I don't know how often I text. Until Robin and I started hanging out alot it was only when I needed to let someone know something, but it was a bad time to call - like 4 in the morning. I guess I'll find out on this month's bill.

I usually use proper spelling, grammer, and punctuation when I text. That is, as much as is possible for someone whose grasp on such things is tenuous at best.
And because of that...there aren't ever any misunderstandings.

The way I see it, I pay 10 cents for each text. I might as well make myself clear the first time.

Jonathan Erdman said...

So you're saying what, that the ancient Hebrews used cell phones?

Something like that. I think that God started the whole texting idea when he wrote on the stone tablets. I think writing the ten commandments and giving them to Moses was the precursor to the text messaging rage that would sweep up humanity some four thousand years later.....

LINDSAY said...

I am not a big texter, instead I would rather hear the actual persons voice, or talk to them face to face. I hate having to sit there and type in the tiny letters, plus I like to use proper grammer and spelling. When I do text it is usually no more than five times a month, and if the text isn't important I will not text back.

Jonathan Erdman said...

All of you people and your good grammer....You do realize that you are kind of defeating the point I made in this post, don't you!!

These comments are suppossed to make me look good and compliment the brilliance of my post!

ktismatics said...

I dnt evn no how 2 mak a foncol on a celfon, let alon txtmsg.

Jonathan Erdman said...

Do they not have cell phones where you live in France???

They probably have some tasty pastry, though!

ktismatics said...

Text messaging was invented in England, and it's still far more popular in Europe than in the US. France, though ahead of America, lags the rest of the EU. Why? Here's Wikipedia's speculation: France has the same GSM technology as other European countries so the uptake is not hampered by technical restrictions. The reason may be cultural—text messaging is associated with a fast pace of life and France is more reluctant than others to dispense with its traditions. Maybe that's my excuse too.

Melody said...

What exactly was your point in that post? I think I missed it.

The french do have amazing pastries...but I thought they all carried cells too. When I was in a group helping this college kid design a gift shop for a museum (we did real random things when we went to Paris) and someone suggested a couple pay phones and he shot us down, he said everyone has cells so no one would use the pay phone.

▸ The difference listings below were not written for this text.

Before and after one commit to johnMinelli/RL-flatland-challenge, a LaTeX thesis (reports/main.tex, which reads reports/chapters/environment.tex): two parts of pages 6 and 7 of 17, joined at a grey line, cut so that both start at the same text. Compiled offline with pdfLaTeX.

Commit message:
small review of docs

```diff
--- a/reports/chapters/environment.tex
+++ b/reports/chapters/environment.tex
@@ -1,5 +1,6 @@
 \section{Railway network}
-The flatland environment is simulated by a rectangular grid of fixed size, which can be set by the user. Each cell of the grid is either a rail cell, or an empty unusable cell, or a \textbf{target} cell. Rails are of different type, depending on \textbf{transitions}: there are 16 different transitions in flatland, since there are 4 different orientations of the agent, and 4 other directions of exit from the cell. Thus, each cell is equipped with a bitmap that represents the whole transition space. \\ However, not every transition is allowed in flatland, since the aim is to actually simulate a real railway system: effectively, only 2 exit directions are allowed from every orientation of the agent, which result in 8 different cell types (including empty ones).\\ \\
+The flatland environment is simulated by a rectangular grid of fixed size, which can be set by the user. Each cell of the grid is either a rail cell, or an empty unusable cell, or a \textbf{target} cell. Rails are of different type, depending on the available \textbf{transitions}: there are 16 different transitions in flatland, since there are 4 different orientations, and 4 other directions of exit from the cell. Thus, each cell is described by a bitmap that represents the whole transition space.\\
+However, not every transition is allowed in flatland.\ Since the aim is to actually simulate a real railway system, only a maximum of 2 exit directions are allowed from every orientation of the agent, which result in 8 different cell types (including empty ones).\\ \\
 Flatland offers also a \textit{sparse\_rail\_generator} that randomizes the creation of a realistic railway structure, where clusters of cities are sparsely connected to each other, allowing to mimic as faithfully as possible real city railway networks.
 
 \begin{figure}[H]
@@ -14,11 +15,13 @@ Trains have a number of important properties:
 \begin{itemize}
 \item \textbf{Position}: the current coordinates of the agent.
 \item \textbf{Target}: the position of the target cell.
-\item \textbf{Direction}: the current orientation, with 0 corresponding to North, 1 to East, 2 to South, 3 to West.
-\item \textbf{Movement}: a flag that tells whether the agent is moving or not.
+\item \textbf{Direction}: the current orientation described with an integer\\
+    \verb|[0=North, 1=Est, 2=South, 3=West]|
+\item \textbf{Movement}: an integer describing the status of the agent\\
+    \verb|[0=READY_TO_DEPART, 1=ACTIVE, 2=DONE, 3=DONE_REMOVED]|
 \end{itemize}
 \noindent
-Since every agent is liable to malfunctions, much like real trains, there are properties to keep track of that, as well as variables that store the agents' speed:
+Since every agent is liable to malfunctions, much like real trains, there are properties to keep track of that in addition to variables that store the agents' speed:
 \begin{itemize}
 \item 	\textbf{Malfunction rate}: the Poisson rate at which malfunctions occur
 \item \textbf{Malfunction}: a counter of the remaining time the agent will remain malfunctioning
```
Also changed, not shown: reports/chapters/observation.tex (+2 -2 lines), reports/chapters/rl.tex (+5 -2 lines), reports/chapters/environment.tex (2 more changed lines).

ktismatics said...

Yeah they do. My point, obscured by excess verbiage, was that France does more texting than the US but less than the rest of Europe. I, on the other hand, have no cell phone, so I can't even use my wife's for making a phone call without screwing it up. Text? Way beyond me.

Jonathan Erdman said...

Three words:


Alright...maybe that's four....

ktismatics said...

Pastries, though, are a whole nother thing. For pastries I've got all the skills I need. Even if I don't know what something is called, I can point at it. One problem once, though: I wanted two almond croissants and a plain one. What's the word for "plain"? I couldn't think of it. I kept saying "plain" until the patissiere finally gave up on me. The French word "pleine" means "full," so she didn't get it at all. What I should have said was that I wanted un croissant natur.

Sounds like an interesting project, Melody. Did you like Paris?

Melody said...

I loved Paris...actual Parisians laughed at us for our obsession with every little thing, but it was pretty much amazing.
We didn't have much time though (10 days), so we rushed through most stuff real quick. Some time I want to go back for a more relaxed trip...enjoy it bit more..shop alot more.